● **Data provided**
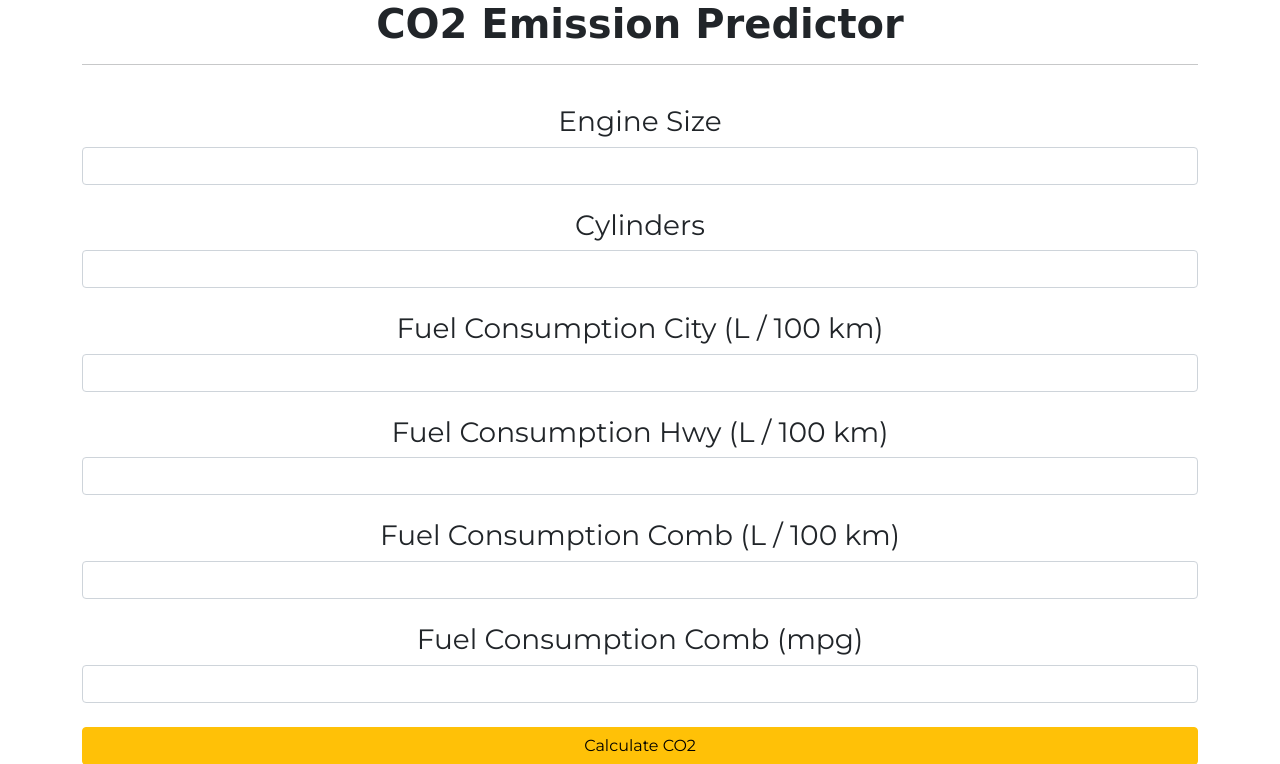
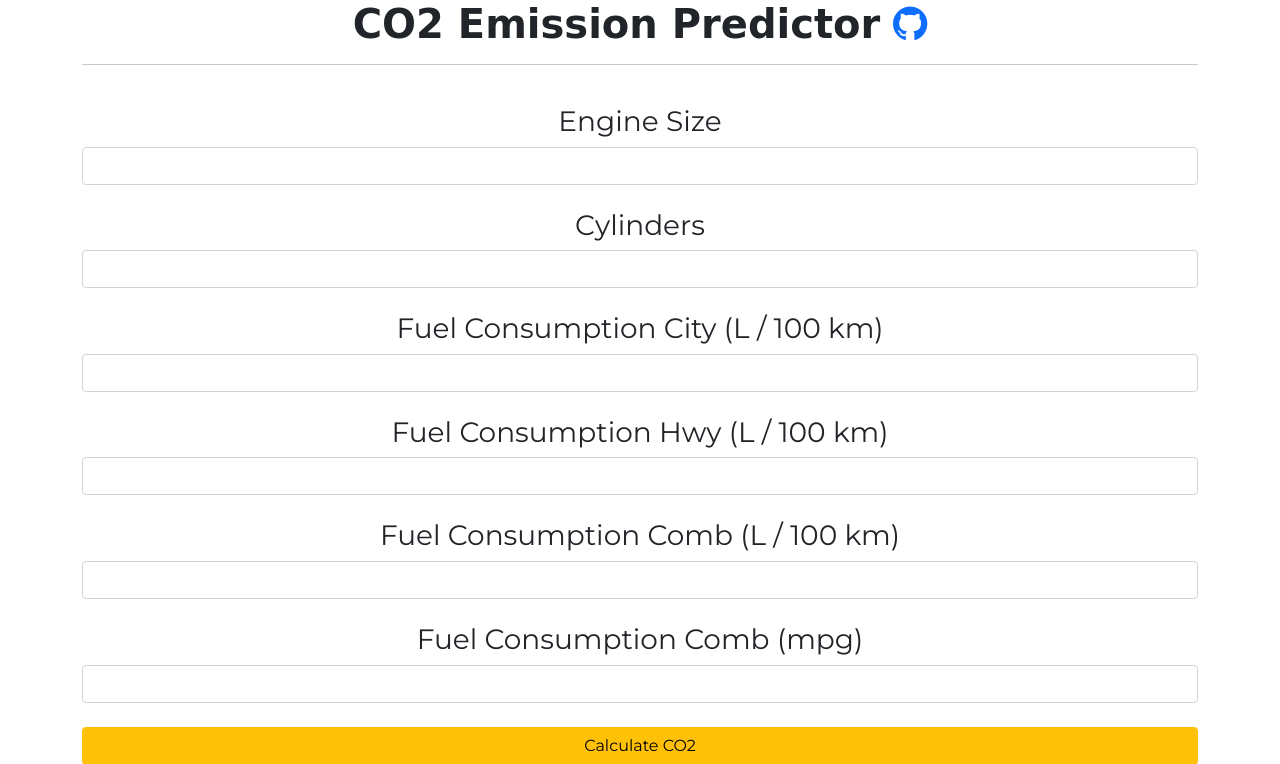
Before and after one commit to Samuel-2626/emission-predictor, a Flask app: page / in a window 1280 px wide. Shown: the top 764 px of the page. Run offline with Flask 2, Linux system fonts and the light colour scheme; parts of the project's set-up code (start-up, migrations or seed data) failed here and were passed over; some web fonts are replaced.

Commit message:
first commit

```diff
--- a/templates/index.html
+++ b/templates/index.html
@@ -21,6 +21,7 @@
 
 		<title>Team Opulent | CO2 Emission Predictor</title>
     <meta name="description" content="A reliable End to End Machine Learning Model to predict CO2 Emissions in Vehicles using Random Forest Regressor model">
+    <link rel="stylesheet" href="https://cdnjs.cloudflare.com/ajax/libs/font-awesome/4.7.0/css/font-awesome.min.css">
 		<style>
       body {
         font-family: 'Montserrat', sans-serif;
@@ -34,7 +35,7 @@
 	<body>
 
     <div class="container text-center">
-			<h1><strong>CO2 Emission Predictor</strong></h1>
+			<h1><strong>CO2 Emission Predictor</strong> <a href="https://github.com/Samuel-2626/emission-predictor"><i class="fa fa-github"></i></a></h1>
 			<hr>
 			<br>
 
```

● **Task to carry out**
Give the records back exactly, with no pictures.

● **Result of this task**
Before and after one commit to Samuel-2626/emission-predictor, a Flask app: page / in a window 1280 px wide. Shown: the top 764 px of the page. Run offline with Flask 2, Linux system fonts and the light colour scheme; parts of the project's set-up code (start-up, migrations or seed data) failed here and were passed over; some web fonts are replaced.

Commit message:
first commit

```diff
--- a/templates/index.html
+++ b/templates/index.html
@@ -21,6 +21,7 @@
 
 		<title>Team Opulent | CO2 Emission Predictor</title>
     <meta name="description" content="A reliable End to End Machine Learning Model to predict CO2 Emissions in Vehicles using Random Forest Regressor model">
+    <link rel="stylesheet" href="https://cdnjs.cloudflare.com/ajax/libs/font-awesome/4.7.0/css/font-awesome.min.css">
 		<style>
       body {
         font-family: 'Montserrat', sans-serif;
@@ -34,7 +35,7 @@
 	<body>
 
     <div class="container text-center">
-			<h1><strong>CO2 Emission Predictor</strong></h1>
+			<h1><strong>CO2 Emission Predictor</strong> <a href="https://github.com/Samuel-2626/emission-predictor"><i class="fa fa-github"></i></a></h1>
 			<hr>
 			<br>
 
```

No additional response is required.